As a matter of fact, the scope of practice differs across the United States on the basis of its autonomy as well. According to the American Association of Nurse Practitioners, the scope of advanced practice in Florida is restricted (“Where can nurse practitioners work without physician supervision?” n.d.). This type of practice supposes the existence of the physicians’ direct control over the activities of registered nurses. In other words, nurse practitioners cannot diagnose, prescribe medications, treat, and educate patients without constant physician oversight (“Where can nurse practitioners work without physician supervision?” n.d.). Under certain circumstances, this limitation of nursing practice has a substantially negative impact on the effective and time-sensitive delivery of health care to patients within the state.
First of all, the citizens of rural areas and patients who need acute management may be regarded as the most vulnerable population affected by the restricted scope of practice. In recent years, the shortage of health care providers has become a considerable health issue in the United States. That is why, as nurse practitioners depend on physicians and cannot work independently, the shortage or abundance of clinicians may lead to the absence of health care delivery, especially in rural areas. This situation causes health care disparity that will inevitably threaten the patients’ lives and welfare. In addition, the restricted autonomy of advanced practice nurses does not allow them to make time-sensitive decisions that are especially significant in the case of acute management. That is why EDs used for primary care are frequently overcrowded with people who are forced to wait for long periods of time to receive medical assistance. In addition, compulsory cooperation between nurse practitioners and physicians may lead to interpersonal conflicts or medical errors that influence the quality of health care in a highly negative way.

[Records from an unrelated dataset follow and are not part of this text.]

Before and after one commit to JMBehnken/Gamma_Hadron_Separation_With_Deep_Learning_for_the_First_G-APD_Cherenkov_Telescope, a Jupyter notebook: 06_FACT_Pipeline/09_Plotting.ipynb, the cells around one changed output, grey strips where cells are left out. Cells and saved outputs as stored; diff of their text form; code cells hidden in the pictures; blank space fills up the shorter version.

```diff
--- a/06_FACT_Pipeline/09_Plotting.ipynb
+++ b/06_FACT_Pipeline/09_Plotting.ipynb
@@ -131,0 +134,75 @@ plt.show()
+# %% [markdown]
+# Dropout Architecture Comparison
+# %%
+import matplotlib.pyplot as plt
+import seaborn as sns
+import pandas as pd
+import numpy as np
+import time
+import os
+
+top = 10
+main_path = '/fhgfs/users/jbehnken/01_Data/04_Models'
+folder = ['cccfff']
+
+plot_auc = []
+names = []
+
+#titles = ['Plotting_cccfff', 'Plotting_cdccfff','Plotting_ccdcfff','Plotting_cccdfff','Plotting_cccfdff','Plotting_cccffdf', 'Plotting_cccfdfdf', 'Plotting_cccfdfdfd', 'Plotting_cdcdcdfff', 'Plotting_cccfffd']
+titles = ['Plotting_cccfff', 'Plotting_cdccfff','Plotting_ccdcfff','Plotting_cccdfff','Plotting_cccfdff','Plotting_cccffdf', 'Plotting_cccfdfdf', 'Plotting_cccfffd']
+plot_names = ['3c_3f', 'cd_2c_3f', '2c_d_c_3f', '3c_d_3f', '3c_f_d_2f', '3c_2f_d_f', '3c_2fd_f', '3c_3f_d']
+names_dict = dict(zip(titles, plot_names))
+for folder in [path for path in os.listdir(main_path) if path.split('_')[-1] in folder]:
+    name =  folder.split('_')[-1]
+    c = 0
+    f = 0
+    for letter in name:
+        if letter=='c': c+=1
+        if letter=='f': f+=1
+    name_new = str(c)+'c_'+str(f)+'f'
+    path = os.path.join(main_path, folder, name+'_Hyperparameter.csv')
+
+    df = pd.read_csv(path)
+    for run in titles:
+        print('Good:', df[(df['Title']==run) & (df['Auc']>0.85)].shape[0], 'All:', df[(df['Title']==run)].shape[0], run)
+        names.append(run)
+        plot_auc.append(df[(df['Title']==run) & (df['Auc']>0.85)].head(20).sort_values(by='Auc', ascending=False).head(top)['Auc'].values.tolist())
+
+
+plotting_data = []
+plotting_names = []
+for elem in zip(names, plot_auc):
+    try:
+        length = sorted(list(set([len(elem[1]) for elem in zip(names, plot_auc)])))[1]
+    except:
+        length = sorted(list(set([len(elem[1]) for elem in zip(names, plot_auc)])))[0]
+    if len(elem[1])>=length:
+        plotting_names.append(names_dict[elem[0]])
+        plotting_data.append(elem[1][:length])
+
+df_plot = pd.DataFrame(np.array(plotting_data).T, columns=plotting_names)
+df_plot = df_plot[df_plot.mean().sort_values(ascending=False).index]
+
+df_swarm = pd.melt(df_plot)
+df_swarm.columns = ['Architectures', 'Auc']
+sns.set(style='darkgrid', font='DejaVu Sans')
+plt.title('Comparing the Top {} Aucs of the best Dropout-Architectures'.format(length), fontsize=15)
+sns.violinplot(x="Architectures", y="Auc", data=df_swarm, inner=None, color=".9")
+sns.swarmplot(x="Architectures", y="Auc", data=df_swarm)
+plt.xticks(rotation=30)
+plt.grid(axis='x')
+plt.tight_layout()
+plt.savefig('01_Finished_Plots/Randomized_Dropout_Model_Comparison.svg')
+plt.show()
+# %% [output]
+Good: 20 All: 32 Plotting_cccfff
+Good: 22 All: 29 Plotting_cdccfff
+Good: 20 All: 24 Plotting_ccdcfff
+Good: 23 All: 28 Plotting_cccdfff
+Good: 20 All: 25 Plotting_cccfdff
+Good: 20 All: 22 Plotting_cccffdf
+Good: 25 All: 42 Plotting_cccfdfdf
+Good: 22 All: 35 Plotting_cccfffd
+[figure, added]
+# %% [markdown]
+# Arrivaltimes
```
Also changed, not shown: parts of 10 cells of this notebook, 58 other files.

The 2019 Florida Statutes: Chapter 464. (2019). Online Sunshine. Web.
Where can nurse practitioners work without physician supervision? (n.d.). Simmons University. Web.